District's only middle school bursting at the seams, Lindbergh officials say
Lindbergh voters will weigh bond issue in Nov. 4 election
October 15, 2008 - Sperreng Middle School is bursting at the seams, according to Lindbergh School District officials.
|"There was a reason we waited so long because we didn't want to have to get into that kind of expense, but it was the last area standing and now it's gone. I guess every inch counts in the situation over here, but (it's) less than desirable." |
— Pat Lanane, Lindbergh School District chief financial officer
More than 1,300 sixth-, seventh- and eighth-graders are jammed into the middle school that was designed to accommodate 800 pupils when it opened in 1970, according to Assistant Principal Paul Sharp II.
Every possible bit of space, including conference rooms, storerooms and custodial closets, have been converted into classrooms. District officials concede that some of those conversions provide less-than-ideal space, but they simply have run out of room to house pupils and teachers.
To provide immediate relief for the overcrowding at Sperreng, the Board of Education is leasing a modular building that should be ready for occupancy by Nov. 1.
Six trailers will be bolted together to form a single structure that will house six classrooms.
Furthermore, Lindbergh School District voters next month will consider a $31 million bond issue designed to provide a long-term solution to space concerns at Sperreng Middle School.
The Board of Education voted unanimously in August to place Proposition R 2008 on the Nov. 4 ballot.
A four-sevenths majority will be required to approve the measure, which would not increase Lindbergh's debt-service tax rate, but extend the current rate of 38 cents per $100 of assessed valuation an additional five years, according to Chief Financial Officer Pat Lanane.

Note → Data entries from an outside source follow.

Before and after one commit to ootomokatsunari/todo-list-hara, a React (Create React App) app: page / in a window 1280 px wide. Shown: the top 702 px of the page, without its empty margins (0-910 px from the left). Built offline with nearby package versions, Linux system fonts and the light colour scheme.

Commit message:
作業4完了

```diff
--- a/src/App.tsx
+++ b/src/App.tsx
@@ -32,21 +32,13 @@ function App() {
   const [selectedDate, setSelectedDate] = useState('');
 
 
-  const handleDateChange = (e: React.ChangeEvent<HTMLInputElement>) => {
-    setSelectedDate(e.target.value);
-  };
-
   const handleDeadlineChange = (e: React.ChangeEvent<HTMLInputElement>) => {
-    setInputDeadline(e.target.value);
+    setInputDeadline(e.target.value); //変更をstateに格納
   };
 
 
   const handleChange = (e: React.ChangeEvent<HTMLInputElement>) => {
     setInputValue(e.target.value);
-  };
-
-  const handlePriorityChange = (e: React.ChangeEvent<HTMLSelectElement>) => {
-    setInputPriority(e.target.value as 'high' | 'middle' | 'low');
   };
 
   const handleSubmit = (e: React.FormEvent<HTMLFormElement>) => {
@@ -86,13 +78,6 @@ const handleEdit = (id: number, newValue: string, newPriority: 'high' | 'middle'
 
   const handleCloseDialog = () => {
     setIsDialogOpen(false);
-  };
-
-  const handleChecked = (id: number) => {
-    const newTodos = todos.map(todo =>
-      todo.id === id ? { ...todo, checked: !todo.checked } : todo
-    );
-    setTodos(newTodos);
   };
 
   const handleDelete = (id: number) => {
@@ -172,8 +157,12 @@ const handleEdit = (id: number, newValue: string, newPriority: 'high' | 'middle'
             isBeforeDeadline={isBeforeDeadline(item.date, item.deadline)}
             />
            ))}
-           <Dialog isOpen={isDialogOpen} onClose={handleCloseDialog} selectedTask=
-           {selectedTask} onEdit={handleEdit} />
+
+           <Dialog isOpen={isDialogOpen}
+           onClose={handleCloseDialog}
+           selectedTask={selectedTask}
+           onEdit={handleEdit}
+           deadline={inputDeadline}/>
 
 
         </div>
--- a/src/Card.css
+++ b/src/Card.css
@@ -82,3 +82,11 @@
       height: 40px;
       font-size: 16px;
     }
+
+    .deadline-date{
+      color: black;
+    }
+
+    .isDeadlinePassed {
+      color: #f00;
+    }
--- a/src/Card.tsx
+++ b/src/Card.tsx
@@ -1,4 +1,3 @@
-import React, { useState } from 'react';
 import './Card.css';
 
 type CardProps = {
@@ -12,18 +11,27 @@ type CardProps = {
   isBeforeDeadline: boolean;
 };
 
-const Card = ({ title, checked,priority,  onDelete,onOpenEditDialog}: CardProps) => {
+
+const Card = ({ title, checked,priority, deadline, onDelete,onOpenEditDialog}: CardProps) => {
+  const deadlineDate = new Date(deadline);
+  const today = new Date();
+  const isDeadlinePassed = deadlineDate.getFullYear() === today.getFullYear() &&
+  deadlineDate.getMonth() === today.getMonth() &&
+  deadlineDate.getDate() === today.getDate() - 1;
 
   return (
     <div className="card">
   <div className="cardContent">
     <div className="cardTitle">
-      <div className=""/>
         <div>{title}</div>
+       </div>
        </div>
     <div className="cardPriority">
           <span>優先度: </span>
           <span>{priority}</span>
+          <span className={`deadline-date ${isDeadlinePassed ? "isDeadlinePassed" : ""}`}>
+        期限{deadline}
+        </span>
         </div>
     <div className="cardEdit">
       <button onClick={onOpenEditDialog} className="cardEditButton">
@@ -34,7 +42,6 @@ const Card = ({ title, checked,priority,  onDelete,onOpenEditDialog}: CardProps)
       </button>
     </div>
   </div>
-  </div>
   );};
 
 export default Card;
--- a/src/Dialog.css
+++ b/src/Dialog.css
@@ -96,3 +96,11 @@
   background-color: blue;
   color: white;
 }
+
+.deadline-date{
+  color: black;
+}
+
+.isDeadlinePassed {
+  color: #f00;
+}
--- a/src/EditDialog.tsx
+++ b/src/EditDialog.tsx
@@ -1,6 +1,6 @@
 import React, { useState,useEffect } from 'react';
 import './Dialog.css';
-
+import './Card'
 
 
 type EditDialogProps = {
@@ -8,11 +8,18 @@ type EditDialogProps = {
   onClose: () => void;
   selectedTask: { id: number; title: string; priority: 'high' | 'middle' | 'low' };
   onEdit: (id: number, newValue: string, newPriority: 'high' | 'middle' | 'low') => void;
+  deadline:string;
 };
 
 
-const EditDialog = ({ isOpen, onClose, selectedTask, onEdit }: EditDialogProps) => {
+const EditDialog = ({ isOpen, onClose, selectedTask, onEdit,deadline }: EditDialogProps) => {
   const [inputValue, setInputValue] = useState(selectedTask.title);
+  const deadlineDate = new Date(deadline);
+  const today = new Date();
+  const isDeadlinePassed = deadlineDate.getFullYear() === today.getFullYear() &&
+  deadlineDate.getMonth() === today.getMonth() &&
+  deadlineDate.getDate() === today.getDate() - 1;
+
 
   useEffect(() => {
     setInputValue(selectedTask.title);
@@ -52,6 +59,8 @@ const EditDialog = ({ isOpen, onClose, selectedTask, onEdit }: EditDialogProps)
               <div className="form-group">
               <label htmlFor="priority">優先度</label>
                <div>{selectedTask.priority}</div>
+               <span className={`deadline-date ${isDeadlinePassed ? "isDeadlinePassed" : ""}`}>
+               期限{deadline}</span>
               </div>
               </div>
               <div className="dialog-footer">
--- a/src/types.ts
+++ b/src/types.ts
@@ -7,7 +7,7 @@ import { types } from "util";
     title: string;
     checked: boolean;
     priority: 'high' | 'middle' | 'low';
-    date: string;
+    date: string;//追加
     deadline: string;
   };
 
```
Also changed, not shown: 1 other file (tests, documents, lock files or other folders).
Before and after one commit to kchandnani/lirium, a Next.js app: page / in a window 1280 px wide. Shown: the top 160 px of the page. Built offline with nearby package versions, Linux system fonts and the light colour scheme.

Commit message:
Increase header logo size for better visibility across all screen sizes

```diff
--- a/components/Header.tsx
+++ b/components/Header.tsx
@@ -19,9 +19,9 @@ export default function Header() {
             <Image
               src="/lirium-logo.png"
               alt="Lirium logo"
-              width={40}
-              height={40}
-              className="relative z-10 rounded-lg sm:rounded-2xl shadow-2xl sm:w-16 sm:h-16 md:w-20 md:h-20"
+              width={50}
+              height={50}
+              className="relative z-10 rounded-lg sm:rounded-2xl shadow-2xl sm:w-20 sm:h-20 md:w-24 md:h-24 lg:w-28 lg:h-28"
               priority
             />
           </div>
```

While Sperreng would remain a sixth- through eighth-grade middle school, funds from Proposition R would be used to convert Truman Elementary School to a sixth- through eighth-grade middle school, add onto Crestwood and Long elementary schools, convert Concord School to an elementary school and either construct or buy a new building to relocate the district's early childhood education, or ECE, program from Concord School. The estimated cost, including projects identified as critical by district officials and proposed security projects, totals nearly $31 million.
To show firsthand how crowded Sperreng is, Lindbergh officials conducted a tour of the middle school for members of the media Friday morning.
The first stop was what was formerly the guidance conference room, which currently is used for a reading-intervention program.
"Not an ideal setting, but it works,'' Sharp said.
Another stop was a former custodial closet that now houses a 10-foot-by-15-foot English Language Learners classroom.
Sharp said, "We would describe this as probably the least desirable room in the building.''
Also on the tour was a roughly 20-foot-by-20-foot classroom for developmental math pupils that was converted from a storage area at a cost of about $10,000.
"This was where all of our wood products were stored. Custodial stuff was in here. You can imagine just an unpainted room with shelves on the sides and in the middle, just full of leftover stuff, custodial needs and so what it looks like now is just incredible. This was just converted this last summer into a classroom ...,'' Sharp said.
Lanane said, "There was no heat in here. There no air conditioning in here. There was not a ceiling in here and there was not a real floor. And that's why it was the last space. It really is the very last space available that we know of in this building to convert and it was last because it was kind of expensive. It isn't like where some of them you already had all those things in place and throw an artificial ceiling in and you have school ... There was a reason we waited so long because we didn't want to have to get into that kind of expense, but it was the last area standing and now it's gone.
"I guess every inch counts in the situation over here, but (it's) less than desirable,'' he added.
While Sperreng traditionally has served as a polling place for elections, the county Board of Election Commissioners agreed with district officials that because of the overcrowding, the middle school did not have the space to do so on Nov. 4.
"This building was slated to be the Nov. 4 voting site, but because it's so overcrowded and because it's gridlocked at the pickup and drop-off times, no voter could possibly vote an hour in the morning and an hour in the afternoon,'' Superintendent Jim Simpson said.
"And then where do we put all the voting equipment and all that? So they moved it to the church next door. And that's a result of the overcrowding ...,'' he added.
District officials noted that the process leading up to placing Proposition R on the ballot was a long one, dating back to more than a year ago.
The Board of Education voted unanimously in October 2007 to establish a Demographic Task Force comprised of parents, residents and staff members to recommend long-term options to address space concerns at Sperreng, which currently has an enrollment of 1,306 pupils while the ideal size for a middle school serving grades six through eight is 600 to 800 pupils.
After weighing numerous proposals and conducting two public forums, the 53-member task force formulated six options, which school-board members later whittled down to three choices.
After further discussion, the board decided to solicit more community input through a telephone survey and with Proposition R, the Board of Education selected the option that was identified as the clear favorite in the telephone survey.